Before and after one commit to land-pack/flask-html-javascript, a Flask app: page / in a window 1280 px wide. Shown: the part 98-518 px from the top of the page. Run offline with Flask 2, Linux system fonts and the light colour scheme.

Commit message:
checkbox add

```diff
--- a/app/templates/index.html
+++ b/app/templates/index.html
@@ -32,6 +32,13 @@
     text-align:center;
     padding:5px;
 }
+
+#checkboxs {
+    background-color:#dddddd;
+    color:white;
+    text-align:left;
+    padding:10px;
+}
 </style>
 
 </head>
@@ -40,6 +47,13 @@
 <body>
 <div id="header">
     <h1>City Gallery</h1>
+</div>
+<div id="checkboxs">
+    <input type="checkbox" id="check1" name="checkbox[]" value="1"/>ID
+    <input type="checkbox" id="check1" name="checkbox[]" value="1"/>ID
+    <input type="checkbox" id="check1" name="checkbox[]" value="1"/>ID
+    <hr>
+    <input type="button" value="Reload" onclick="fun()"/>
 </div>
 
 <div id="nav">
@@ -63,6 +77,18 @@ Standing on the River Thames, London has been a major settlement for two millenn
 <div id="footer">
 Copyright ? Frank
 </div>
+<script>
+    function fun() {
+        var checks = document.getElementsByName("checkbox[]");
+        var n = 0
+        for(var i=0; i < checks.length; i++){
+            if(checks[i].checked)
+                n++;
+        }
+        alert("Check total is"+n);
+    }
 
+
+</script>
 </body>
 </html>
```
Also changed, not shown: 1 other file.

══════════════════════════════

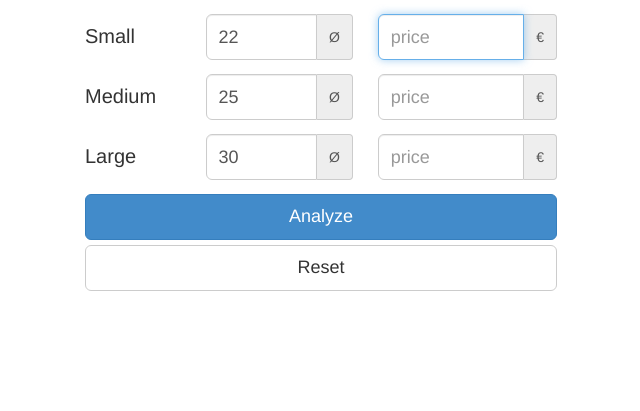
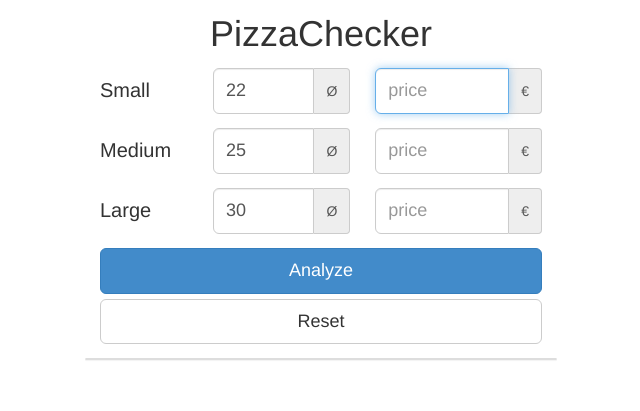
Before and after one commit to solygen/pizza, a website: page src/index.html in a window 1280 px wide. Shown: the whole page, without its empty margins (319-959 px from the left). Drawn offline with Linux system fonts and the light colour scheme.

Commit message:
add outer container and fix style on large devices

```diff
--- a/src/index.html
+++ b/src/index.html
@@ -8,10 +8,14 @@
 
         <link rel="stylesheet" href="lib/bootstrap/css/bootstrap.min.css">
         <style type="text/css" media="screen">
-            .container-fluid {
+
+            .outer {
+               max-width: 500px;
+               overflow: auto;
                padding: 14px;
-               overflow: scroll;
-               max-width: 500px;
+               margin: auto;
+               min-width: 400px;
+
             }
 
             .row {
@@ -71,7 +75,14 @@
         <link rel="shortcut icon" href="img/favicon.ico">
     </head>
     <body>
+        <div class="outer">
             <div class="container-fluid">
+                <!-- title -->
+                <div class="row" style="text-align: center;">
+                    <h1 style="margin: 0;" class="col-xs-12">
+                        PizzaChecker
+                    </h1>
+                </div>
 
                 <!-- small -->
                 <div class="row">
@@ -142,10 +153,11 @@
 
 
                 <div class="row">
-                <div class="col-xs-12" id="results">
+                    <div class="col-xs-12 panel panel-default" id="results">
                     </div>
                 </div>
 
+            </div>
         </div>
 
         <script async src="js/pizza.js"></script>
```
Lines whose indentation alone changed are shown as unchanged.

══════════════════════════════

WHAT THIS TASK INVOLVES. Return every line from the material that contains the word "checks".

EXERCISE RESPONSE.
+        var checks = document.getElementsByName("checkbox[]");
+        for(var i=0; i < checks.length; i++){
+            if(checks[i].checked)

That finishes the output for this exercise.